**RECORD SET:**
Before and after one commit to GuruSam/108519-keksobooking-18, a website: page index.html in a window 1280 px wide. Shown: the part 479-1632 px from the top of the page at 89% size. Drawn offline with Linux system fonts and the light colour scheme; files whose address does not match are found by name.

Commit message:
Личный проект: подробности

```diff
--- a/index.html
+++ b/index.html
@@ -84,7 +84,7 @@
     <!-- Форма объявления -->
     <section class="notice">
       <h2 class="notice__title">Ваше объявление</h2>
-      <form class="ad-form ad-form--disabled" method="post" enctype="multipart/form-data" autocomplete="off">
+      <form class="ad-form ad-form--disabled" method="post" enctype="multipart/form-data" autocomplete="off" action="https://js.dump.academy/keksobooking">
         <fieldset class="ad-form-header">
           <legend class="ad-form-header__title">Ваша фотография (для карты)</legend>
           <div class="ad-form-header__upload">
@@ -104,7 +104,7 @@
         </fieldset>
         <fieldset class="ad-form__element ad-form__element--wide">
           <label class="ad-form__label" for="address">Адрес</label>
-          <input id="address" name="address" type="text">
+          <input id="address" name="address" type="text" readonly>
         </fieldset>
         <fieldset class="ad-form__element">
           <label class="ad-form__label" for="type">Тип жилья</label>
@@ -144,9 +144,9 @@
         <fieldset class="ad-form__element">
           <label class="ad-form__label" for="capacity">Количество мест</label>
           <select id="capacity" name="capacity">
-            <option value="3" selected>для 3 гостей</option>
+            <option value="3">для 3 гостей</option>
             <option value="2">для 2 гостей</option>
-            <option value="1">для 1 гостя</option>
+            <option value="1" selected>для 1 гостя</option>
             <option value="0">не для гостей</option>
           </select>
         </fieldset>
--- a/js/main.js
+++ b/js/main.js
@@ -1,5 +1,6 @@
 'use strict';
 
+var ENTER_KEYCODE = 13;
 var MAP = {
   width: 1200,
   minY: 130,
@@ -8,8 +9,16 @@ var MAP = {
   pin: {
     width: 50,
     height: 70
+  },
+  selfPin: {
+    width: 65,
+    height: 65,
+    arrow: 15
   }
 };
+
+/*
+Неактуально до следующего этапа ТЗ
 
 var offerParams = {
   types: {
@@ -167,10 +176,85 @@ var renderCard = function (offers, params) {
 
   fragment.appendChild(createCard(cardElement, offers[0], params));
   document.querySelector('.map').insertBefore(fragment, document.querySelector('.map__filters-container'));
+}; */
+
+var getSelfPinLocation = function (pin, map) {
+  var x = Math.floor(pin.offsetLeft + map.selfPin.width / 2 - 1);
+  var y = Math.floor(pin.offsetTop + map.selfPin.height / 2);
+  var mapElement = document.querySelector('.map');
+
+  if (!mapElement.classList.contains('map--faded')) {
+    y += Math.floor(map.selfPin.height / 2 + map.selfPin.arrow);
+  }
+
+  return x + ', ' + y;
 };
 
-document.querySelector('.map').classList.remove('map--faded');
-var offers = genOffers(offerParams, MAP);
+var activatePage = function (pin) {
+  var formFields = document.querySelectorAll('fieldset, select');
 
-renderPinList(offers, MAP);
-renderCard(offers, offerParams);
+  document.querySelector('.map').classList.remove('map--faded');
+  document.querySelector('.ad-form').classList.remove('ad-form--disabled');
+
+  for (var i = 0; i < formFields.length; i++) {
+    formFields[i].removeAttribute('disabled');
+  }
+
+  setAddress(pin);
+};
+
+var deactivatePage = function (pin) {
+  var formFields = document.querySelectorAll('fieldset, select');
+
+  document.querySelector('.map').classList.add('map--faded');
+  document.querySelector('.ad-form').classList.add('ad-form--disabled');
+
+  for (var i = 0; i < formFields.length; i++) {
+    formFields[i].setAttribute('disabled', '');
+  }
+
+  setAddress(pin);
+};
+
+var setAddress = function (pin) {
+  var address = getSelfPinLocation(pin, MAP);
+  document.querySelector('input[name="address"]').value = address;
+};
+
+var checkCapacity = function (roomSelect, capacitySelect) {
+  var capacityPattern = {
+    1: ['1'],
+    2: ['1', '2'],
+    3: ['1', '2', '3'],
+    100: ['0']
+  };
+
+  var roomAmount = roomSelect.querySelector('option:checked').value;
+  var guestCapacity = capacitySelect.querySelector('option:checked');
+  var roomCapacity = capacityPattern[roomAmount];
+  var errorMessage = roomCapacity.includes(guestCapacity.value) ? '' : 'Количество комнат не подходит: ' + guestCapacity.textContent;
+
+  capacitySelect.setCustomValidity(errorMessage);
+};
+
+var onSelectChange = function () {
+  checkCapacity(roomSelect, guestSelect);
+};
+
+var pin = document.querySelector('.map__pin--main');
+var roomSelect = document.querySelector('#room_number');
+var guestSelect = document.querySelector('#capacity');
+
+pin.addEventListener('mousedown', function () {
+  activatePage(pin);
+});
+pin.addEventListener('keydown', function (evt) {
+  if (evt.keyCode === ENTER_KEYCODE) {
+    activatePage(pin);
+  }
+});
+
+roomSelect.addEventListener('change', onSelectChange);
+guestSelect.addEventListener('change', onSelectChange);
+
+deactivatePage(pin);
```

**GOAL OF THE EXERCISE:**
From the first entry above to the last, repeat everything exactly.

**YOUR SOLUTION:**
Before and after one commit to GuruSam/108519-keksobooking-18, a website: page index.html in a window 1280 px wide. Shown: the part 479-1632 px from the top of the page at 89% size. Drawn offline with Linux system fonts and the light colour scheme; files whose address does not match are found by name.

Commit message:
Личный проект: подробности

```diff
--- a/index.html
+++ b/index.html
@@ -84,7 +84,7 @@
     <!-- Форма объявления -->
     <section class="notice">
       <h2 class="notice__title">Ваше объявление</h2>
-      <form class="ad-form ad-form--disabled" method="post" enctype="multipart/form-data" autocomplete="off">
+      <form class="ad-form ad-form--disabled" method="post" enctype="multipart/form-data" autocomplete="off" action="https://js.dump.academy/keksobooking">
         <fieldset class="ad-form-header">
           <legend class="ad-form-header__title">Ваша фотография (для карты)</legend>
           <div class="ad-form-header__upload">
@@ -104,7 +104,7 @@
         </fieldset>
         <fieldset class="ad-form__element ad-form__element--wide">
           <label class="ad-form__label" for="address">Адрес</label>
-          <input id="address" name="address" type="text">
+          <input id="address" name="address" type="text" readonly>
         </fieldset>
         <fieldset class="ad-form__element">
           <label class="ad-form__label" for="type">Тип жилья</label>
@@ -144,9 +144,9 @@
         <fieldset class="ad-form__element">
           <label class="ad-form__label" for="capacity">Количество мест</label>
           <select id="capacity" name="capacity">
-            <option value="3" selected>для 3 гостей</option>
+            <option value="3">для 3 гостей</option>
             <option value="2">для 2 гостей</option>
-            <option value="1">для 1 гостя</option>
+            <option value="1" selected>для 1 гостя</option>
             <option value="0">не для гостей</option>
           </select>
         </fieldset>
--- a/js/main.js
+++ b/js/main.js
@@ -1,5 +1,6 @@
 'use strict';
 
+var ENTER_KEYCODE = 13;
 var MAP = {
   width: 1200,
   minY: 130,
@@ -8,8 +9,16 @@ var MAP = {
   pin: {
     width: 50,
     height: 70
+  },
+  selfPin: {
+    width: 65,
+    height: 65,
+    arrow: 15
   }
 };
+
+/*
+Неактуально до следующего этапа ТЗ
 
 var offerParams = {
   types: {
@@ -167,10 +176,85 @@ var renderCard = function (offers, params) {
 
   fragment.appendChild(createCard(cardElement, offers[0], params));
   document.querySelector('.map').insertBefore(fragment, document.querySelector('.map__filters-container'));
+}; */
+
+var getSelfPinLocation = function (pin, map) {
+  var x = Math.floor(pin.offsetLeft + map.selfPin.width / 2 - 1);
+  var y = Math.floor(pin.offsetTop + map.selfPin.height / 2);
+  var mapElement = document.querySelector('.map');
+
+  if (!mapElement.classList.contains('map--faded')) {
+    y += Math.floor(map.selfPin.height / 2 + map.selfPin.arrow);
+  }
+
+  return x + ', ' + y;
 };
 
-document.querySelector('.map').classList.remove('map--faded');
-var offers = genOffers(offerParams, MAP);
+var activatePage = function (pin) {
+  var formFields = document.querySelectorAll('fieldset, select');
 
-renderPinList(offers, MAP);
-renderCard(offers, offerParams);
+  document.querySelector('.map').classList.remove('map--faded');
+  document.querySelector('.ad-form').classList.remove('ad-form--disabled');
+
+  for (var i = 0; i < formFields.length; i++) {
+    formFields[i].removeAttribute('disabled');
+  }
+
+  setAddress(pin);
+};
+
+var deactivatePage = function (pin) {
+  var formFields = document.querySelectorAll('fieldset, select');
+
+  document.querySelector('.map').classList.add('map--faded');
+  document.querySelector('.ad-form').classList.add('ad-form--disabled');
+
+  for (var i = 0; i < formFields.length; i++) {
+    formFields[i].setAttribute('disabled', '');
+  }
+
+  setAddress(pin);
+};
+
+var setAddress = function (pin) {
+  var address = getSelfPinLocation(pin, MAP);
+  document.querySelector('input[name="address"]').value = address;
+};
+
+var checkCapacity = function (roomSelect, capacitySelect) {
+  var capacityPattern = {
+    1: ['1'],
+    2: ['1', '2'],
+    3: ['1', '2', '3'],
+    100: ['0']
+  };
+
+  var roomAmount = roomSelect.querySelector('option:checked').value;
+  var guestCapacity = capacitySelect.querySelector('option:checked');
+  var roomCapacity = capacityPattern[roomAmount];
+  var errorMessage = roomCapacity.includes(guestCapacity.value) ? '' : 'Количество комнат не подходит: ' + guestCapacity.textContent;
+
+  capacitySelect.setCustomValidity(errorMessage);
+};
+
+var onSelectChange = function () {
+  checkCapacity(roomSelect, guestSelect);
+};
+
+var pin = document.querySelector('.map__pin--main');
+var roomSelect = document.querySelector('#room_number');
+var guestSelect = document.querySelector('#capacity');
+
+pin.addEventListener('mousedown', function () {
+  activatePage(pin);
+});
+pin.addEventListener('keydown', function (evt) {
+  if (evt.keyCode === ENTER_KEYCODE) {
+    activatePage(pin);
+  }
+});
+
+roomSelect.addEventListener('change', onSelectChange);
+guestSelect.addEventListener('change', onSelectChange);
+
+deactivatePage(pin);
```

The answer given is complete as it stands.